• **GIVEN INFORMATION**:
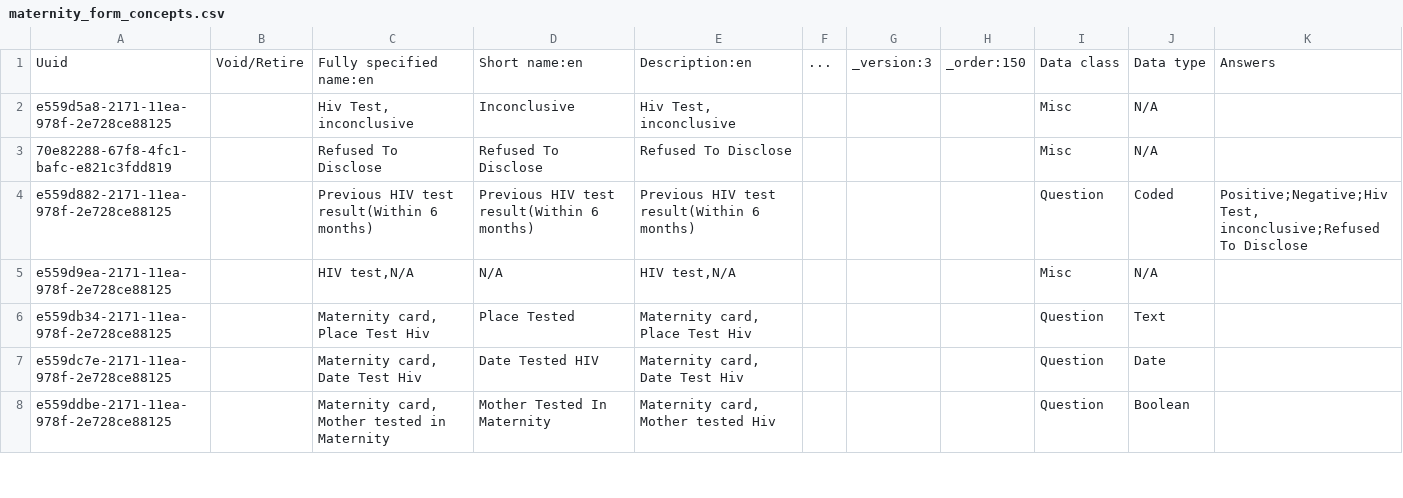
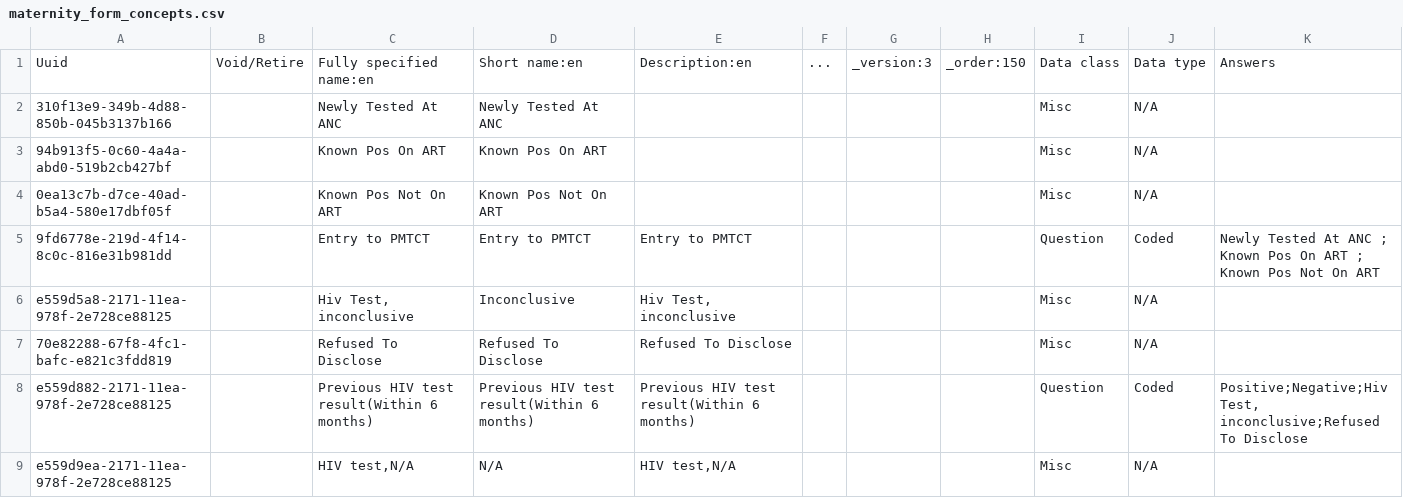
Before and after one commit to IntelliSOFT-Consulting/kspras_metadata, a CSV file: configuration/concepts/maternity_form_concepts.csv, drawn as a sheet; only a part is shown; the shorter side is filled out with more unchanged rows.

Commit message:
added missing concepts needed for ancpmtct form

```diff
--- a/configuration/concepts/maternity_form_concepts.csv
+++ b/configuration/concepts/maternity_form_concepts.csv
@@ -1,2 +1,6 @@
 Uuid,Void/Retire,Fully specified name:en,Short name:en,Description:en,...,_version:3,_order:150,Data class,Data type,Answers
+310f13e9-349b-4d88-850b-045b3137b166,"",Newly Tested At ANC,Newly Tested At ANC,,"","","",Misc,N/A,""
+94b913f5-0c60-4a4a-abd0-519b2cb427bf,"",Known Pos On ART,Known Pos On ART,"","","","",Misc,N/A,""
+0ea13c7b-d7ce-40ad-b5a4-580e17dbf05f,"",Known Pos Not On ART,Known Pos Not On ART,"","","","",Misc,N/A,""
+9fd6778e-219d-4f14-8c0c-816e31b981dd,"",Entry to PMTCT,Entry to PMTCT,Entry to PMTCT,"","","",Question,Coded,Newly Tested At ANC ; Known Pos On ART ; Known Pos Not On ART
 e559d5a8-2171-11ea-978f-2e728ce88125,,"Hiv Test, inconclusive",Inconclusive,"Hiv Test, inconclusive",,,,Misc,N/A,
```
Also changed, not shown: configuration/concepts/hiv_personal_history_concept_set.csv, configuration/concepts/hiv_personal_history_concepts.csv, 1 other file.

• **REQUIREMENT**: Find the lines in the records that contain the word "file", then copy every one of them.

• **REPLY TO THE EXERCISE**:
Before and after one commit to IntelliSOFT-Consulting/kspras_metadata, a CSV file: configuration/concepts/maternity_form_concepts.csv, drawn as a sheet; only a part is shown; the shorter side is filled out with more unchanged rows.
Also changed, not shown: configuration/concepts/hiv_personal_history_concept_set.csv, configuration/concepts/hiv_personal_history_concepts.csv, 1 other file.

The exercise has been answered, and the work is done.